(ENTRIES SHOWN begins)
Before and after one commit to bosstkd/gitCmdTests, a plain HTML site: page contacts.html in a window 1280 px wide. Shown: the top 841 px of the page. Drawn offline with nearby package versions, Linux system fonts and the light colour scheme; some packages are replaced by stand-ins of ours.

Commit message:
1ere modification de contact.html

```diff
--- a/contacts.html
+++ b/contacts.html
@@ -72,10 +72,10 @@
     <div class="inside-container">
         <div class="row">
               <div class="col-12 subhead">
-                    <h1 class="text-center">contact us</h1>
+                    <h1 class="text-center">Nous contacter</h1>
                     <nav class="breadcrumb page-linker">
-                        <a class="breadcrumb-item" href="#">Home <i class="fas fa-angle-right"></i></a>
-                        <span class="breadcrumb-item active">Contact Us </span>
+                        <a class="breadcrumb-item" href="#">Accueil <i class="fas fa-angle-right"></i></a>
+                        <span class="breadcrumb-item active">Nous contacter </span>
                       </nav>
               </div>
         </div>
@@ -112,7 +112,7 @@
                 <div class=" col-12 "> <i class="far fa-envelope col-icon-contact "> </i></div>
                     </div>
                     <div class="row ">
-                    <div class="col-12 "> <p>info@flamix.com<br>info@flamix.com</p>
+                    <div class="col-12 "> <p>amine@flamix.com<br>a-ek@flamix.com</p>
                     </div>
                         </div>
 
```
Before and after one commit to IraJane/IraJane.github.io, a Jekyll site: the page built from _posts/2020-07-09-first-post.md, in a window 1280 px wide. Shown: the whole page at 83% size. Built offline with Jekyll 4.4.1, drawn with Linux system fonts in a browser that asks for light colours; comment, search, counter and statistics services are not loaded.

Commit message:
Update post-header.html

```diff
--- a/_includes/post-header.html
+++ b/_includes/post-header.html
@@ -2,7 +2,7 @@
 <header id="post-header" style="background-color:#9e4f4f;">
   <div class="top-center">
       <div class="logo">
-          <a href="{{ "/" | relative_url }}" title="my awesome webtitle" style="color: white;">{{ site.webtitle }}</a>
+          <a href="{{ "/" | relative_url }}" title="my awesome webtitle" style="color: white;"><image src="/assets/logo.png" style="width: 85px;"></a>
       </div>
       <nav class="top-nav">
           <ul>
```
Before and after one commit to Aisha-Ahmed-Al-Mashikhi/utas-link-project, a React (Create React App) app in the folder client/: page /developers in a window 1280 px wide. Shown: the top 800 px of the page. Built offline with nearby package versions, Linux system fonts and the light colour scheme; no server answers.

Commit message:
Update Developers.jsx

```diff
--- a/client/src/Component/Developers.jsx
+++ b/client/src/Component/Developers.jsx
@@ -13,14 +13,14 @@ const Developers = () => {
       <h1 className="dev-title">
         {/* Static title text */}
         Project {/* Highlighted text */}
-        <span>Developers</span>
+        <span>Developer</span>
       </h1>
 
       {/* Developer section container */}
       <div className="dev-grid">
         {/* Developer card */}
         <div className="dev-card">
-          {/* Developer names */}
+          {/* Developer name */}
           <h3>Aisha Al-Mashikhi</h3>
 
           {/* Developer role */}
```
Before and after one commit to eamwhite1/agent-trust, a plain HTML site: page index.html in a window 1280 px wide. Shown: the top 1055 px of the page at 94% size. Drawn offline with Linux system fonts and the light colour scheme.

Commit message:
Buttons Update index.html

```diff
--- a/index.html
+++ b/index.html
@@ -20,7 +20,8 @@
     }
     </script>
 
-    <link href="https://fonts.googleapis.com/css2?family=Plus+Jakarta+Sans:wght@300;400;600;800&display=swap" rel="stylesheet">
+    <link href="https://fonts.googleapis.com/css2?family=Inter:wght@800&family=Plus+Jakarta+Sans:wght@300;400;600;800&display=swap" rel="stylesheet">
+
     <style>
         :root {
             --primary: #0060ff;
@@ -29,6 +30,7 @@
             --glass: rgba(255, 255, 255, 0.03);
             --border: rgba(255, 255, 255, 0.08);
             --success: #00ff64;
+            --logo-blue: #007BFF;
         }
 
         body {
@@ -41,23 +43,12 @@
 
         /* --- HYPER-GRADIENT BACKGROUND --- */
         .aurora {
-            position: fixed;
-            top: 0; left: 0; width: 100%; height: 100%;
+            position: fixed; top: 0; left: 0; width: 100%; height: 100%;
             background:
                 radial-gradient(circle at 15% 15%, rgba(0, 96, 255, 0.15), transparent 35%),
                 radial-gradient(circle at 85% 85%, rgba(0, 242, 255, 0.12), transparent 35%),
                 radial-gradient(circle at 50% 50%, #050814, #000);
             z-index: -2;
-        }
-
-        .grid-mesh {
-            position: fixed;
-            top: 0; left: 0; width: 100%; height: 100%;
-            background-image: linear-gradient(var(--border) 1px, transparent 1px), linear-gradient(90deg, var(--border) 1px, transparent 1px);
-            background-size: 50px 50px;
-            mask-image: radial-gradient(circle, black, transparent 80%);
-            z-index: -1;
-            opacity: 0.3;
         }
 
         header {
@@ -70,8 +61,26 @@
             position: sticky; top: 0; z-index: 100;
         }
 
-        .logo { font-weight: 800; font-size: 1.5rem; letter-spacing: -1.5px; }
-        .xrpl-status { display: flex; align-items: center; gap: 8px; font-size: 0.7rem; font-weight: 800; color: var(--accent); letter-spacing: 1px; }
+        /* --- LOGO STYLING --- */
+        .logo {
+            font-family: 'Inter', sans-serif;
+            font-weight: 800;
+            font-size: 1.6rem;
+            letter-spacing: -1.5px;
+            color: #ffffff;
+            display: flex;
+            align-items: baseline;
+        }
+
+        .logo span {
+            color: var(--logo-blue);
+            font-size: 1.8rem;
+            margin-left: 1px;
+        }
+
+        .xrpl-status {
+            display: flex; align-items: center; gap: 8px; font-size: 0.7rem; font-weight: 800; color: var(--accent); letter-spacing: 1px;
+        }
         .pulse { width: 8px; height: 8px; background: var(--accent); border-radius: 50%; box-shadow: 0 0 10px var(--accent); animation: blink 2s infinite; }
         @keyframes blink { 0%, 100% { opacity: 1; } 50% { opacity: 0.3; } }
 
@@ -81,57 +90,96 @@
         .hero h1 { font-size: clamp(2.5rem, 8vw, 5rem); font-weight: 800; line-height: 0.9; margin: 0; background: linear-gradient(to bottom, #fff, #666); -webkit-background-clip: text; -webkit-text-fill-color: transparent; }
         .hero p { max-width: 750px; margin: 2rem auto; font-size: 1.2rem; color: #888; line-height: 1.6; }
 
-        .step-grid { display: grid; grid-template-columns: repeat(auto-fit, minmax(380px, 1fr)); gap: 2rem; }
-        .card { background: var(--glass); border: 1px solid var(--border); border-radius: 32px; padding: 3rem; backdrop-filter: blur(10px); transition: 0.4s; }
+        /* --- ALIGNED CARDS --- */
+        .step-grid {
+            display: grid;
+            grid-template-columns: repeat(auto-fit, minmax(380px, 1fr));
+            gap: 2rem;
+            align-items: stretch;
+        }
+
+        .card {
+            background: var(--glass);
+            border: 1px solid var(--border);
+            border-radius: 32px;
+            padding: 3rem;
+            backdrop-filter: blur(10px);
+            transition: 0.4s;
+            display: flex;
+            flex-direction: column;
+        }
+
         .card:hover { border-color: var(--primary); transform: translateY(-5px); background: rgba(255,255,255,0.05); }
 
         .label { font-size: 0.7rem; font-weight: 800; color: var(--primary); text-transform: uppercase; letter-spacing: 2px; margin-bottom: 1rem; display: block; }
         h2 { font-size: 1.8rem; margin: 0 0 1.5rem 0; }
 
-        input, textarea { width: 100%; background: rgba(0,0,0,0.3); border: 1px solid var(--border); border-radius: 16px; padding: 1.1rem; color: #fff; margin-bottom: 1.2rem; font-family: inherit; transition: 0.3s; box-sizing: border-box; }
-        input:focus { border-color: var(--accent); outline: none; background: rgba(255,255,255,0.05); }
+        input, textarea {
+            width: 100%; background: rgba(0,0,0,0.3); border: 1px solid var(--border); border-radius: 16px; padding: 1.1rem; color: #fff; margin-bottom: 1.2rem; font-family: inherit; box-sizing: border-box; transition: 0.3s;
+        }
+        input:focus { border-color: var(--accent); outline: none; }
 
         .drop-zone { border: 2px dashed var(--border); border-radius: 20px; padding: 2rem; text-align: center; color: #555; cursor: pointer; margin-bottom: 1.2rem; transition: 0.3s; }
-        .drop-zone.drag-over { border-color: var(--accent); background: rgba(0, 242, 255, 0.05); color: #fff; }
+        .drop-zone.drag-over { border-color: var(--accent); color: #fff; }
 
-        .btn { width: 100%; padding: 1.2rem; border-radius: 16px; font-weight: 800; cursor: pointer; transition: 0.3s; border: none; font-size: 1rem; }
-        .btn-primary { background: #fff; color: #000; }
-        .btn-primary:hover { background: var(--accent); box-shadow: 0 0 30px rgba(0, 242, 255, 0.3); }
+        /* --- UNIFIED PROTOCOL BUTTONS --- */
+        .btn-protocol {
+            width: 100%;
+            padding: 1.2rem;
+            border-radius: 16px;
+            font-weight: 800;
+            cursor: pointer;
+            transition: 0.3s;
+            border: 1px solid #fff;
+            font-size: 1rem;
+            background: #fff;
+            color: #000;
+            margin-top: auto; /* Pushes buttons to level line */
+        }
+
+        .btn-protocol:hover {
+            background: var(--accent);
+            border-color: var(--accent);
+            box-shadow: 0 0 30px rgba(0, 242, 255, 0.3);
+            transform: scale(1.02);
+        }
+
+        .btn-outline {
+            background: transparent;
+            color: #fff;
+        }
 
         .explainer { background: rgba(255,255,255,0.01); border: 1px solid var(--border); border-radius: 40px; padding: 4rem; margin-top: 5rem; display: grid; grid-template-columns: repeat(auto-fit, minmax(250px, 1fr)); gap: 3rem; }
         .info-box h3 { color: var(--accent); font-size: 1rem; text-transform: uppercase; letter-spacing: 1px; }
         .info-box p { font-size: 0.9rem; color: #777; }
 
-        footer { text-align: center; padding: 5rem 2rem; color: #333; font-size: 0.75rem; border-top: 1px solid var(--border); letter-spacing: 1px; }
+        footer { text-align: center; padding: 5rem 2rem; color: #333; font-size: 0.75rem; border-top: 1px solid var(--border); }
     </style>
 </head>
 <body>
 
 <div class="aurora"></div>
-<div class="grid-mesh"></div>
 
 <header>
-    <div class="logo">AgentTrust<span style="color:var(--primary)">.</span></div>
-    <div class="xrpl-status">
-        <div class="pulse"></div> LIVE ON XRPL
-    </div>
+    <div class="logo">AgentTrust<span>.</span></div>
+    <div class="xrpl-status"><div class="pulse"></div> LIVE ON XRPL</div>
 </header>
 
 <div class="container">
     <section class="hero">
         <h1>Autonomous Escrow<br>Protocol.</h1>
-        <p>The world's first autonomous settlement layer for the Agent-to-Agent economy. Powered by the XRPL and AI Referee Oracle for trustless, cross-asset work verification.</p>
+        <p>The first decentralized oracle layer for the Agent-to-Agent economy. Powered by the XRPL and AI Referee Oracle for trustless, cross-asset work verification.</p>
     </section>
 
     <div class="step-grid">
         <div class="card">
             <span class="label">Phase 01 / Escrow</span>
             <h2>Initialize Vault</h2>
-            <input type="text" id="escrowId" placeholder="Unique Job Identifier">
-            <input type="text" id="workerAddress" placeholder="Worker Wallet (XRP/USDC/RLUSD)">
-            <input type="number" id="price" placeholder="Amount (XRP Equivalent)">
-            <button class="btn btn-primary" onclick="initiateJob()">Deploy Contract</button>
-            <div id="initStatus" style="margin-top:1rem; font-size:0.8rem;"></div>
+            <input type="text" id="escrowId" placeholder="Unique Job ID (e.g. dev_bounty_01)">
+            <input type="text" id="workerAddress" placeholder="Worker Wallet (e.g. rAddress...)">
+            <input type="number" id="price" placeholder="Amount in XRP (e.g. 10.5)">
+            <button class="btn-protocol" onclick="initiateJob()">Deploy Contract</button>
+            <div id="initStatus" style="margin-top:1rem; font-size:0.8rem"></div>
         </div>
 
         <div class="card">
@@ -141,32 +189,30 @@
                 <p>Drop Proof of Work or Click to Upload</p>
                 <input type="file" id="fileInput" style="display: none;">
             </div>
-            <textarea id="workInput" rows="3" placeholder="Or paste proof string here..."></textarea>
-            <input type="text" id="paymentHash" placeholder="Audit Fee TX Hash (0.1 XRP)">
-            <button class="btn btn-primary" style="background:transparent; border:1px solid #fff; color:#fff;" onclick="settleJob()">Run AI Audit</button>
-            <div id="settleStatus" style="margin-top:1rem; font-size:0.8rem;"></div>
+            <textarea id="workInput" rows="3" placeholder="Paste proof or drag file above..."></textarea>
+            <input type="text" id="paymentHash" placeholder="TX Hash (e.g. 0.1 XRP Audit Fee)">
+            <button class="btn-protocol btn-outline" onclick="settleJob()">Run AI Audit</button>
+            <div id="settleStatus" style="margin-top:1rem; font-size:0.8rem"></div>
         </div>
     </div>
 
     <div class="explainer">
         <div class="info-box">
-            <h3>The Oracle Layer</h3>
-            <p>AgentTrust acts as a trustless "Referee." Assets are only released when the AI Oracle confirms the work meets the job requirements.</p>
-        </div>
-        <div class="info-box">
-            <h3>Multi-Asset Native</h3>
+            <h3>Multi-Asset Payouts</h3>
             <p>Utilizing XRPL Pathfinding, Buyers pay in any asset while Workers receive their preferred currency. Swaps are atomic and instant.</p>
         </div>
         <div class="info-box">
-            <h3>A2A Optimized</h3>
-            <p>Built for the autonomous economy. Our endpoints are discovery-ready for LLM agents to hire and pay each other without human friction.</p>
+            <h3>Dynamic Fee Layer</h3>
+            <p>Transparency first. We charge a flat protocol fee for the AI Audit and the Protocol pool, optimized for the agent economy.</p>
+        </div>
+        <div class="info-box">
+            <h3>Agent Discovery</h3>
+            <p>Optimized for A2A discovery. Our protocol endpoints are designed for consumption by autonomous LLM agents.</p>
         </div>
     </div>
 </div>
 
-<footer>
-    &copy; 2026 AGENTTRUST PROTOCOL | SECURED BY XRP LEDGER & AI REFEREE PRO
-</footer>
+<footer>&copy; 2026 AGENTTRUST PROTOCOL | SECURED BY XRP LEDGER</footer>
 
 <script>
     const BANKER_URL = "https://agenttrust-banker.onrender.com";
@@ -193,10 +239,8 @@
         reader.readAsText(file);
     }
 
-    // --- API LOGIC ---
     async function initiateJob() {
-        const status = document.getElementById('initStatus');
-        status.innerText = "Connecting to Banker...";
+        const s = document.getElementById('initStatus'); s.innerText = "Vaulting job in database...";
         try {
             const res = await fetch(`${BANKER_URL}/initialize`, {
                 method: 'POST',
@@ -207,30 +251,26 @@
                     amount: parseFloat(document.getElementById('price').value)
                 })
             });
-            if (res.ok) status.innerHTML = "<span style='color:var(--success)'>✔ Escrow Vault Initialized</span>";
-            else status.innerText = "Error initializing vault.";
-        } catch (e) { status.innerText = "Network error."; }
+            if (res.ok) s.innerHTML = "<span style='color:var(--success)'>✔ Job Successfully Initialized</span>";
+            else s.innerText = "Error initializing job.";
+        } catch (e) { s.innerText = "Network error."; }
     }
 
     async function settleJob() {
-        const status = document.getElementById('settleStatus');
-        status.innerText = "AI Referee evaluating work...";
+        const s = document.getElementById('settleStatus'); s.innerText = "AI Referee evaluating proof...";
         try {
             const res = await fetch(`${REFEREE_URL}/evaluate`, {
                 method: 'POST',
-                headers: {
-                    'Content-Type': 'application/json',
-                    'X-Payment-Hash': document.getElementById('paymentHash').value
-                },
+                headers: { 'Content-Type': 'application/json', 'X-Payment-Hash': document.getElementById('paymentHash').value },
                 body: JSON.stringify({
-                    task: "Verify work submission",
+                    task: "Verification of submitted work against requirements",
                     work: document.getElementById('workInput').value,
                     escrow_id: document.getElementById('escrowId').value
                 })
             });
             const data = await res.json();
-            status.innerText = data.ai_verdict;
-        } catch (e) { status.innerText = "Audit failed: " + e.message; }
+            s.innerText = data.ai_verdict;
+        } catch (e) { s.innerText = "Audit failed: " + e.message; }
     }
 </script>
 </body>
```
(ENTRIES SHOWN ends)
**GOAL OF THE EXERCISE**
Only a number is needed here: the count of lines above that hold the string "catch".

**REPLY**
4